If John says "Ms JH has lived in Japan since 1987", shall I ask further where Ms JH is living now? Or shall I suppose that Ms JH still lives in Japan, so I don't need to ask?
there now vs. not here now
She has lived in Japan since 1987 means, (a) she still lives there now or (b) she no longer lives here now (i.e., in answer to an airport customs official's question, "How long has she lived in Japan?"--She's at the airport, leaving Japan for good, never to return again, "I've lived in Japan since 1987, but I no longer live here now."
Ex: John says: "Ms JH has lived in Japan since 1987."
Cas, according to your opinion, we use Present Perfect, we say specially the time Since, and yet we still cannot express the action whether finished or not; whether past or present? Is this the way we use Since, to express something we don't know about it now?
So we have to ask about JH at present, and John will tell you in Simple Present, getting rid of the time adverbial: "Yes, she still lives there now." Or "No, she no longer lives in Japan."
Is this what Since implying? John doesn't want you to know about her now, unless you ask him more?
But Cas said there are two meanings with Since:
How do you know which one meaning is implied in Since, if you don't ask?
If since was to have two meanings, then I suppose the sentence would have been followed with a 'but she now moved...'. This is when you have to ask... If it would have been 'since 1987 till 2000'. In this case, asking whether she moved or not sounds pretty obvious, but when 'since' is used stand alone, that would mean that she still is at her location.
Since would imply the finish unless stated otherwise. Now, just to play safe, it's better that you follow Casiopea's advice and ask. I don't think that anyone would notice english not being your mother language if you ask a question. They might only think that you're just a bit curious or you're trying to socialize. At least you won't be sayin 'Could you please help me to open that closed door?'
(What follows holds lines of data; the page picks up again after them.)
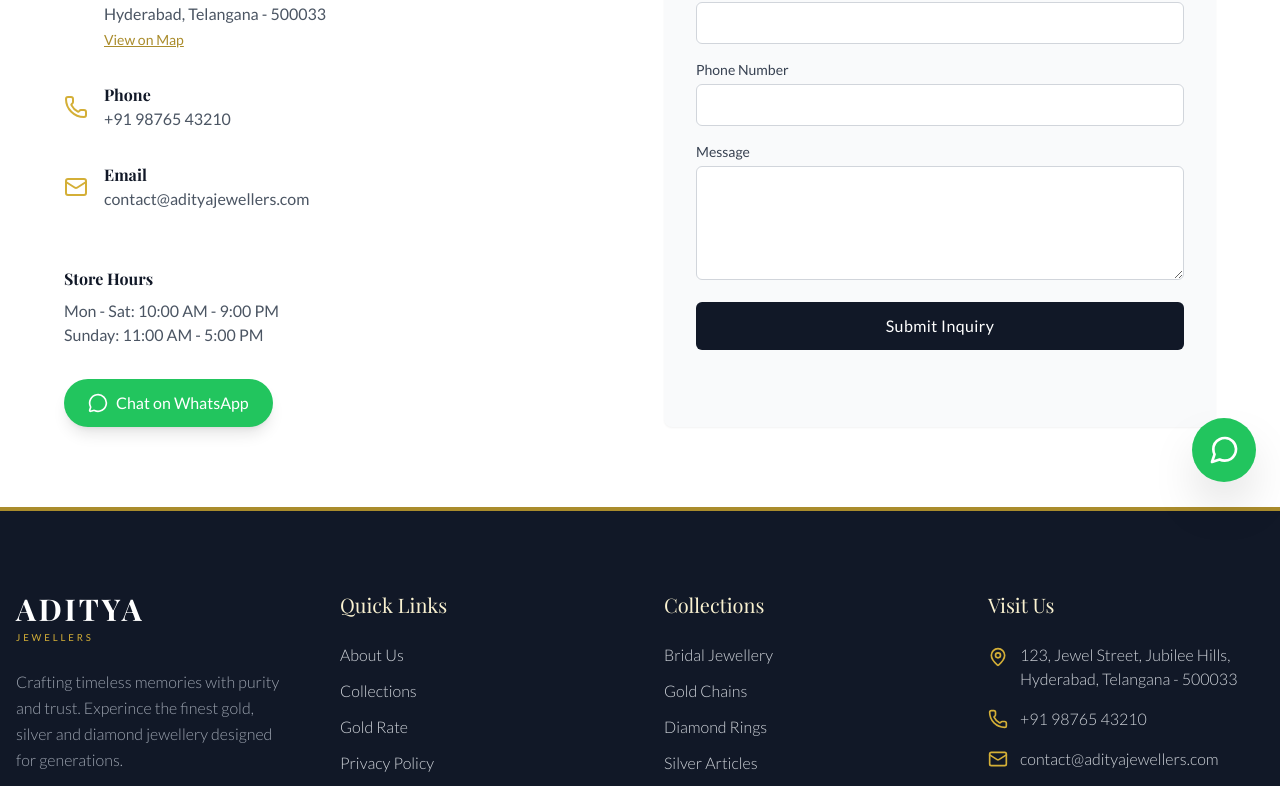
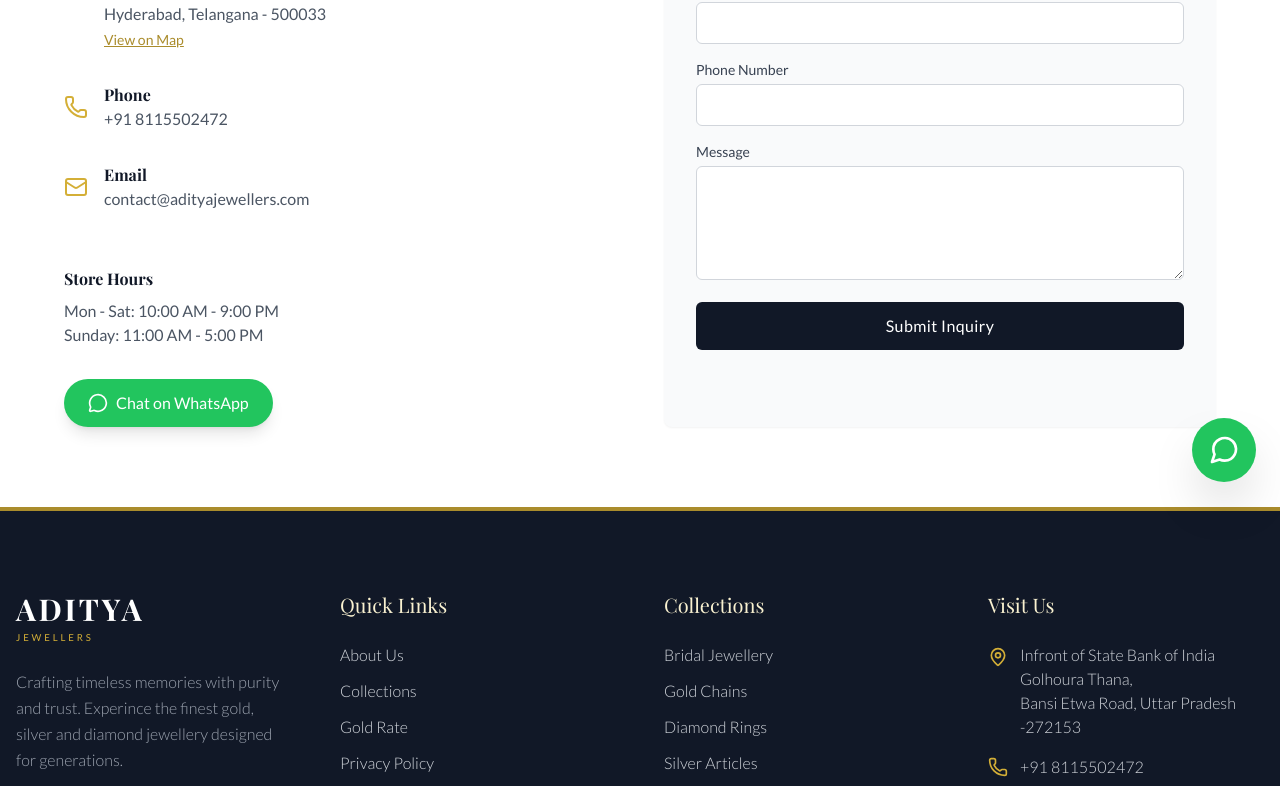
Before and after one commit to thisispramod/aditya-jewellers, a React (Vite) app: page /contact in a window 1280 px wide. Shown: the part 294-1080 px from the top of the page. Built offline with nearby package versions, Linux system fonts and the light colour scheme; no server answers; a web font is replaced by a local one.

Commit message:
changes in contact details

```diff
--- a/src/components/Footer.jsx
+++ b/src/components/Footer.jsx
@@ -55,11 +55,11 @@
                         <ul className="space-y-4 font-light text-gray-300">
                             <li className="flex items-start">
                                 <MapPin size={20} className="text-gold-500 mr-3 mt-1 flex-shrink-0" />
-                                <span>123, Jewel Street, Jubilee Hills,<br />Hyderabad, Telangana - 500033</span>
+                                <span>Infront of State Bank of India Golhoura Thana,<br />Bansi Etwa Road, Uttar Pradesh -272153</span>
                             </li>
                             <li className="flex items-center">
                                 <Phone size={20} className="text-gold-500 mr-3 flex-shrink-0" />
-                                <span>+91 98765 43210</span>
+                                <span>+91 8115502472</span>
                             </li>
                             <li className="flex items-center">
                                 <Mail size={20} className="text-gold-500 mr-3 flex-shrink-0" />
--- a/src/pages/Contact.jsx
+++ b/src/pages/Contact.jsx
@@ -30,7 +30,7 @@
                         <Phone className="text-gold-500 w-6 h-6" />
                         <div>
                             <h3 className="font-bold text-gray-900">Phone</h3>
-                            <p className="text-gray-600">+91 98765 43210</p>
+                            <p className="text-gray-600">+91 8115502472</p>
                         </div>
                     </div>
 
```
PS: - you're right about the 1987 to 2000. See, I got totally messed up while summarizing Rosencrantz and Guildenstern are dead. That book is not recommended for any person suffering from hysteria, demence, schizophrenia, melancholia or suicidal tendencies. It knocks you out with the 'freaky' explanations on the law of probability and more to go...